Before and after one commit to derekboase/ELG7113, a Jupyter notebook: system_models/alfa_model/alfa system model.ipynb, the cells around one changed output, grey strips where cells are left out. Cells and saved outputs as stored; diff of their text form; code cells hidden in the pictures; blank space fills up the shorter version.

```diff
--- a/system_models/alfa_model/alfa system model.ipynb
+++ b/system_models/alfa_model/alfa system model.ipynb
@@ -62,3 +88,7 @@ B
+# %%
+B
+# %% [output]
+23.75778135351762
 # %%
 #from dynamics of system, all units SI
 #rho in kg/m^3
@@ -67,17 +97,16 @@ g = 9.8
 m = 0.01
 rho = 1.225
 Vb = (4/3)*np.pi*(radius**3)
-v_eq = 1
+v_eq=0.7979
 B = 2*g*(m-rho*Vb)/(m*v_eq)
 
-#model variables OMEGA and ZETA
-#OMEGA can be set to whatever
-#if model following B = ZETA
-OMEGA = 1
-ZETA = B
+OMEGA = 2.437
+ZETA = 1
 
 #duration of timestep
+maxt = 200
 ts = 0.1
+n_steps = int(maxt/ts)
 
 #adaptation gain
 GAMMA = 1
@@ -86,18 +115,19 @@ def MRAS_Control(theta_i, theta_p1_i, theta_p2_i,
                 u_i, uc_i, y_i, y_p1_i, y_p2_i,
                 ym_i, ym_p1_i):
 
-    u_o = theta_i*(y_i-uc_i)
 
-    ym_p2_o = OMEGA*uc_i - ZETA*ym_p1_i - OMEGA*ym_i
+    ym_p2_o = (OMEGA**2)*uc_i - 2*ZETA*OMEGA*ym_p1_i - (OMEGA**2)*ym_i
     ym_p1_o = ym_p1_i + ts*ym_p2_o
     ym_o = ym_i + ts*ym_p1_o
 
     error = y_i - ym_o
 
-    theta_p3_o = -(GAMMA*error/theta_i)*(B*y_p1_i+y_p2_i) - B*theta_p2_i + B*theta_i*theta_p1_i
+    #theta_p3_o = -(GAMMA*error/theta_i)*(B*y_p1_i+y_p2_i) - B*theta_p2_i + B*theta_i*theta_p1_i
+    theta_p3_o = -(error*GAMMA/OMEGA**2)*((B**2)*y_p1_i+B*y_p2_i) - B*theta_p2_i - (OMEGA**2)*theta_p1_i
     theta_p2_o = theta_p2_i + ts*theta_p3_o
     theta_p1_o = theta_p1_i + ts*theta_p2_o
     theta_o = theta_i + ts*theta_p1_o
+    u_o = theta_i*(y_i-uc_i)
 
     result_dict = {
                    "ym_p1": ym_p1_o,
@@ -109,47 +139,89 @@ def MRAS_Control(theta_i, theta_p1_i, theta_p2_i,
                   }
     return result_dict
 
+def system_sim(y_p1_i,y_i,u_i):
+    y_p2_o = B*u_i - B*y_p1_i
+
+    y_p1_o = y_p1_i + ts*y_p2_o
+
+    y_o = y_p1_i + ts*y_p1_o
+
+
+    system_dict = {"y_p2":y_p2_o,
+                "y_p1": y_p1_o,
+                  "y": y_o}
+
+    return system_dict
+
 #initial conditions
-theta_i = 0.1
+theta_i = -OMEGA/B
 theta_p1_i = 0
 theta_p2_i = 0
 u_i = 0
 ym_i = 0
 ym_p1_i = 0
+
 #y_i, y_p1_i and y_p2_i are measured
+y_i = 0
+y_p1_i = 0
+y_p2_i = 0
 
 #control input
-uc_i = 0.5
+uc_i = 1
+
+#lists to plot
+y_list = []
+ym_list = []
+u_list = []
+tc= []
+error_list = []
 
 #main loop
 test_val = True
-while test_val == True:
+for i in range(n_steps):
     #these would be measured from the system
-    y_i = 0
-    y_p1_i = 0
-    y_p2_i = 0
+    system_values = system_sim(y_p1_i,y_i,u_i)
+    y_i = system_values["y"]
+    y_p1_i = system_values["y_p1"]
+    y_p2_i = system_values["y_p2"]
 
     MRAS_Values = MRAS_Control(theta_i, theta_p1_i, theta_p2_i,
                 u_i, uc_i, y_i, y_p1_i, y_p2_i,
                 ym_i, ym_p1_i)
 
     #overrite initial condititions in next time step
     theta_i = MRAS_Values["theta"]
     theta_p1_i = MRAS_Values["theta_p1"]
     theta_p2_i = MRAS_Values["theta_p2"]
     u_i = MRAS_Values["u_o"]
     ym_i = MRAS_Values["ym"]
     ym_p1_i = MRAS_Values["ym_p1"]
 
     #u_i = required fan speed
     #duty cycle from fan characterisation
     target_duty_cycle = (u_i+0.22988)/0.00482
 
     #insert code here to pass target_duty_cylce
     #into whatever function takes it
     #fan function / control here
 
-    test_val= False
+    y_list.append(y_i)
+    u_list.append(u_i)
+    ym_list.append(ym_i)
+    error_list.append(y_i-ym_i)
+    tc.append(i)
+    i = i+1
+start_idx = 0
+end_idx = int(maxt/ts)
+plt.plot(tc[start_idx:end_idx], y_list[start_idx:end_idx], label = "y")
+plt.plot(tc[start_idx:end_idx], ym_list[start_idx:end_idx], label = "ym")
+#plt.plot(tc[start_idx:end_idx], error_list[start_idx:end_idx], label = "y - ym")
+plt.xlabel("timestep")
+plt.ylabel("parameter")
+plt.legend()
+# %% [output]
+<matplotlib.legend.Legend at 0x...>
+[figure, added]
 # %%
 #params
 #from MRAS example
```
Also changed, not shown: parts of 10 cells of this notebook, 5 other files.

YOUR OBJECTIVE
Line by line, output the records exactly as given.

YOUR RESPONSE
Before and after one commit to derekboase/ELG7113, a Jupyter notebook: system_models/alfa_model/alfa system model.ipynb, the cells around one changed output, grey strips where cells are left out. Cells and saved outputs as stored; diff of their text form; code cells hidden in the pictures; blank space fills up the shorter version.

```diff
--- a/system_models/alfa_model/alfa system model.ipynb
+++ b/system_models/alfa_model/alfa system model.ipynb
@@ -62,3 +88,7 @@ B
+# %%
+B
+# %% [output]
+23.75778135351762
 # %%
 #from dynamics of system, all units SI
 #rho in kg/m^3
@@ -67,17 +97,16 @@ g = 9.8
 m = 0.01
 rho = 1.225
 Vb = (4/3)*np.pi*(radius**3)
-v_eq = 1
+v_eq=0.7979
 B = 2*g*(m-rho*Vb)/(m*v_eq)
 
-#model variables OMEGA and ZETA
-#OMEGA can be set to whatever
-#if model following B = ZETA
-OMEGA = 1
-ZETA = B
+OMEGA = 2.437
+ZETA = 1
 
 #duration of timestep
+maxt = 200
 ts = 0.1
+n_steps = int(maxt/ts)
 
 #adaptation gain
 GAMMA = 1
@@ -86,18 +115,19 @@ def MRAS_Control(theta_i, theta_p1_i, theta_p2_i,
                 u_i, uc_i, y_i, y_p1_i, y_p2_i,
                 ym_i, ym_p1_i):
 
-    u_o = theta_i*(y_i-uc_i)
 
-    ym_p2_o = OMEGA*uc_i - ZETA*ym_p1_i - OMEGA*ym_i
+    ym_p2_o = (OMEGA**2)*uc_i - 2*ZETA*OMEGA*ym_p1_i - (OMEGA**2)*ym_i
     ym_p1_o = ym_p1_i + ts*ym_p2_o
     ym_o = ym_i + ts*ym_p1_o
 
     error = y_i - ym_o
 
-    theta_p3_o = -(GAMMA*error/theta_i)*(B*y_p1_i+y_p2_i) - B*theta_p2_i + B*theta_i*theta_p1_i
+    #theta_p3_o = -(GAMMA*error/theta_i)*(B*y_p1_i+y_p2_i) - B*theta_p2_i + B*theta_i*theta_p1_i
+    theta_p3_o = -(error*GAMMA/OMEGA**2)*((B**2)*y_p1_i+B*y_p2_i) - B*theta_p2_i - (OMEGA**2)*theta_p1_i
     theta_p2_o = theta_p2_i + ts*theta_p3_o
     theta_p1_o = theta_p1_i + ts*theta_p2_o
     theta_o = theta_i + ts*theta_p1_o
+    u_o = theta_i*(y_i-uc_i)
 
     result_dict = {
                    "ym_p1": ym_p1_o,
@@ -109,47 +139,89 @@ def MRAS_Control(theta_i, theta_p1_i, theta_p2_i,
                   }
     return result_dict
 
+def system_sim(y_p1_i,y_i,u_i):
+    y_p2_o = B*u_i - B*y_p1_i
+
+    y_p1_o = y_p1_i + ts*y_p2_o
+
+    y_o = y_p1_i + ts*y_p1_o
+
+
+    system_dict = {"y_p2":y_p2_o,
+                "y_p1": y_p1_o,
+                  "y": y_o}
+
+    return system_dict
+
 #initial conditions
-theta_i = 0.1
+theta_i = -OMEGA/B
 theta_p1_i = 0
 theta_p2_i = 0
 u_i = 0
 ym_i = 0
 ym_p1_i = 0
+
 #y_i, y_p1_i and y_p2_i are measured
+y_i = 0
+y_p1_i = 0
+y_p2_i = 0
 
 #control input
-uc_i = 0.5
+uc_i = 1
+
+#lists to plot
+y_list = []
+ym_list = []
+u_list = []
+tc= []
+error_list = []
 
 #main loop
 test_val = True
-while test_val == True:
+for i in range(n_steps):
     #these would be measured from the system
-    y_i = 0
-    y_p1_i = 0
-    y_p2_i = 0
+    system_values = system_sim(y_p1_i,y_i,u_i)
+    y_i = system_values["y"]
+    y_p1_i = system_values["y_p1"]
+    y_p2_i = system_values["y_p2"]
 
     MRAS_Values = MRAS_Control(theta_i, theta_p1_i, theta_p2_i,
                 u_i, uc_i, y_i, y_p1_i, y_p2_i,
                 ym_i, ym_p1_i)
 
     #overrite initial condititions in next time step
     theta_i = MRAS_Values["theta"]
     theta_p1_i = MRAS_Values["theta_p1"]
     theta_p2_i = MRAS_Values["theta_p2"]
     u_i = MRAS_Values["u_o"]
     ym_i = MRAS_Values["ym"]
     ym_p1_i = MRAS_Values["ym_p1"]
 
     #u_i = required fan speed
     #duty cycle from fan characterisation
     target_duty_cycle = (u_i+0.22988)/0.00482
 
     #insert code here to pass target_duty_cylce
     #into whatever function takes it
     #fan function / control here
 
-    test_val= False
+    y_list.append(y_i)
+    u_list.append(u_i)
+    ym_list.append(ym_i)
+    error_list.append(y_i-ym_i)
+    tc.append(i)
+    i = i+1
+start_idx = 0
+end_idx = int(maxt/ts)
+plt.plot(tc[start_idx:end_idx], y_list[start_idx:end_idx], label = "y")
+plt.plot(tc[start_idx:end_idx], ym_list[start_idx:end_idx], label = "ym")
+#plt.plot(tc[start_idx:end_idx], error_list[start_idx:end_idx], label = "y - ym")
+plt.xlabel("timestep")
+plt.ylabel("parameter")
+plt.legend()
+# %% [output]
+<matplotlib.legend.Legend at 0x...>
+[figure, added]
 # %%
 #params
 #from MRAS example
```
Also changed, not shown: parts of 10 cells of this notebook, 5 other files.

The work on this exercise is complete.